Palestinian Embroidery: Tradition Renewed
The art of embroidery is one common to many cultures around the world. But Palestinian embroidery is unique not only for its striking (and almost exclusively) red and black intricate patterns, but also for its cultural and social meaning. Once a traditional craft practiced only by village women, Palestinian embroidery has taken on new meaning as an artful expression of Palestinian identity.
The traditional Palestinian dress, or thoub, is notable for its exceptional embroidered designs, which appear in panels on the chest, sides, sleeves, and at the hem. The block of embroidery on the chest is the main attraction of these dresses, and it is said to protect the wearer from evil, bad lack, and poor health.
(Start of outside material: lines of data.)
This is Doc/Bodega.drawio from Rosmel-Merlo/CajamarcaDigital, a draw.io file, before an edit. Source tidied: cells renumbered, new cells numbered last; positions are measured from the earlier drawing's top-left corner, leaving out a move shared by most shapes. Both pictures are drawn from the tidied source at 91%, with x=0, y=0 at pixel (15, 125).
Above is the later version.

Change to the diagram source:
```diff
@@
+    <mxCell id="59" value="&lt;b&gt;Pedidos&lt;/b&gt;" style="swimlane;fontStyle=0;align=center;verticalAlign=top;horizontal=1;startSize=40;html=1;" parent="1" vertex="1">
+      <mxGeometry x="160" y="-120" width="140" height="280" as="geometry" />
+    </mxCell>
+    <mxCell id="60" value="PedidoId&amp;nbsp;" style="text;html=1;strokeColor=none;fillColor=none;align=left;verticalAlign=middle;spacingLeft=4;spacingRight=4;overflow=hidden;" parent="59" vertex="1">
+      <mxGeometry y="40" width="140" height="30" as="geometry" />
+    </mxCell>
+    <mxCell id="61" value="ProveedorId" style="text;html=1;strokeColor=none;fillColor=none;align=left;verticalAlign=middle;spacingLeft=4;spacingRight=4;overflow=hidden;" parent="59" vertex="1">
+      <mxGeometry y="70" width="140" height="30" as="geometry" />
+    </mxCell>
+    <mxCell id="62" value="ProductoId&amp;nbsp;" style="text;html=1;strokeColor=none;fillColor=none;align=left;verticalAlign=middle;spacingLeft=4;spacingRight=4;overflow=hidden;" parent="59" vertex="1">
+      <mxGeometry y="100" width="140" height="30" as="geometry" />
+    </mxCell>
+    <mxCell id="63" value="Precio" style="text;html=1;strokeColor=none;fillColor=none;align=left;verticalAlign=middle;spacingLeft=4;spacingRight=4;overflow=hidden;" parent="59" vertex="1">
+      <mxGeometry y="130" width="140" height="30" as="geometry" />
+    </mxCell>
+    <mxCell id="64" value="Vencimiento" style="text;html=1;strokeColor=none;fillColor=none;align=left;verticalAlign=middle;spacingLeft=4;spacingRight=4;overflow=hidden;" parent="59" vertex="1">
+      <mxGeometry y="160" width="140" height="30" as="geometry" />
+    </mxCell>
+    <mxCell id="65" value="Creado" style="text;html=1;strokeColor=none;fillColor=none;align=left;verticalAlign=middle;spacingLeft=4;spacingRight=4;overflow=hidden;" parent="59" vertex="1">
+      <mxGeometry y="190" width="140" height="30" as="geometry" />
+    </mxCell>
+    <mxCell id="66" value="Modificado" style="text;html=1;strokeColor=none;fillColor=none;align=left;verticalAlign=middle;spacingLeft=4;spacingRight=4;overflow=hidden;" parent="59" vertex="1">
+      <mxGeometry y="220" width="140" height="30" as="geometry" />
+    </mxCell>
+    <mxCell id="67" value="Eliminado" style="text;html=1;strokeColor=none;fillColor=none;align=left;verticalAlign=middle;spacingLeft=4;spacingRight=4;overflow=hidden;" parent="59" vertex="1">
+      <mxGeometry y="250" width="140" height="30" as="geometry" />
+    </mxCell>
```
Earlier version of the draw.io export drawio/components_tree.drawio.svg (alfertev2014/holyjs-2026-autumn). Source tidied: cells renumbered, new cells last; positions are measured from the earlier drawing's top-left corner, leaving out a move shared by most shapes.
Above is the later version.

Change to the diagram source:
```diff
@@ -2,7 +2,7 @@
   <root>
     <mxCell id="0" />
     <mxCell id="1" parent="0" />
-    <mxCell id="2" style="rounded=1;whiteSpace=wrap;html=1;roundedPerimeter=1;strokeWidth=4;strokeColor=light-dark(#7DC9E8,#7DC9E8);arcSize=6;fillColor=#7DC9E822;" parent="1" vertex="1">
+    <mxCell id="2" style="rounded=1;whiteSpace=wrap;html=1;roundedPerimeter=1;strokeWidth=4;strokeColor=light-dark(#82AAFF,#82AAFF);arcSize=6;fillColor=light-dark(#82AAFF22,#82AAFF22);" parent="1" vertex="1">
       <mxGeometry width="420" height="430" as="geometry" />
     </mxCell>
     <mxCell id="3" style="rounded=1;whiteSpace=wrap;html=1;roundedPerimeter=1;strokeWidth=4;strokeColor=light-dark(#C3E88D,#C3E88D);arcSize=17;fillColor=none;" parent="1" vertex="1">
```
The thoub is made by stitching each panel individually first, and then sewing them all together into the final product.
Also notable for the fact that it mainly uses just one stitch, Palestinian embroidery is differentiated by its pattern, and patterns vary by region. In other words, a pattern from Bethlehem differs from that of Jerusalem and Gaza, and so on. Therefore, the home town of a Palestinian woman could be identified simply by the pattern on her dress. Commonly, the patterns are geometrical, but they may also include images such as flowers, trees, or houses, among others.
Like so many other things in Palestine, women’s embroidery has been affected by politics. For example, before 1948, most women who embroidered were from the villages. After 1948, it became a luxury available only to the wealthy. Another politically motivated change to the craft came after 1967, since which time images such as the Palestinian flag, Jerusalem, and the Dome of the Rock began to appear in embroidery.
No less than 500 years old, the art of Palestinian embroidery lives on today. Taking on new meaning, the craft has morphed from one that signified a woman’s village identity to a cultural expression of Palestinian identity. Moreover, today Palestinian women embroider dresses and other articles of clothing or accessories in the traditional style not only in an effort to keep the long-standing tradition alive, but also as a means of economic subsistence. For women facing restriction of movement imposed by the Israeli military, work that can be done in the home is vital, and embroidery fits that bill.
Less popular among women today is the thoub, so the spirit of traditional Palestinian embroidery lives on in contemporary items such as shawls, table cloths, pillow cases, and other household objects, which are often produced by women’s cooperatives, and sold both locally and abroad.
Date posted: August 01, 2003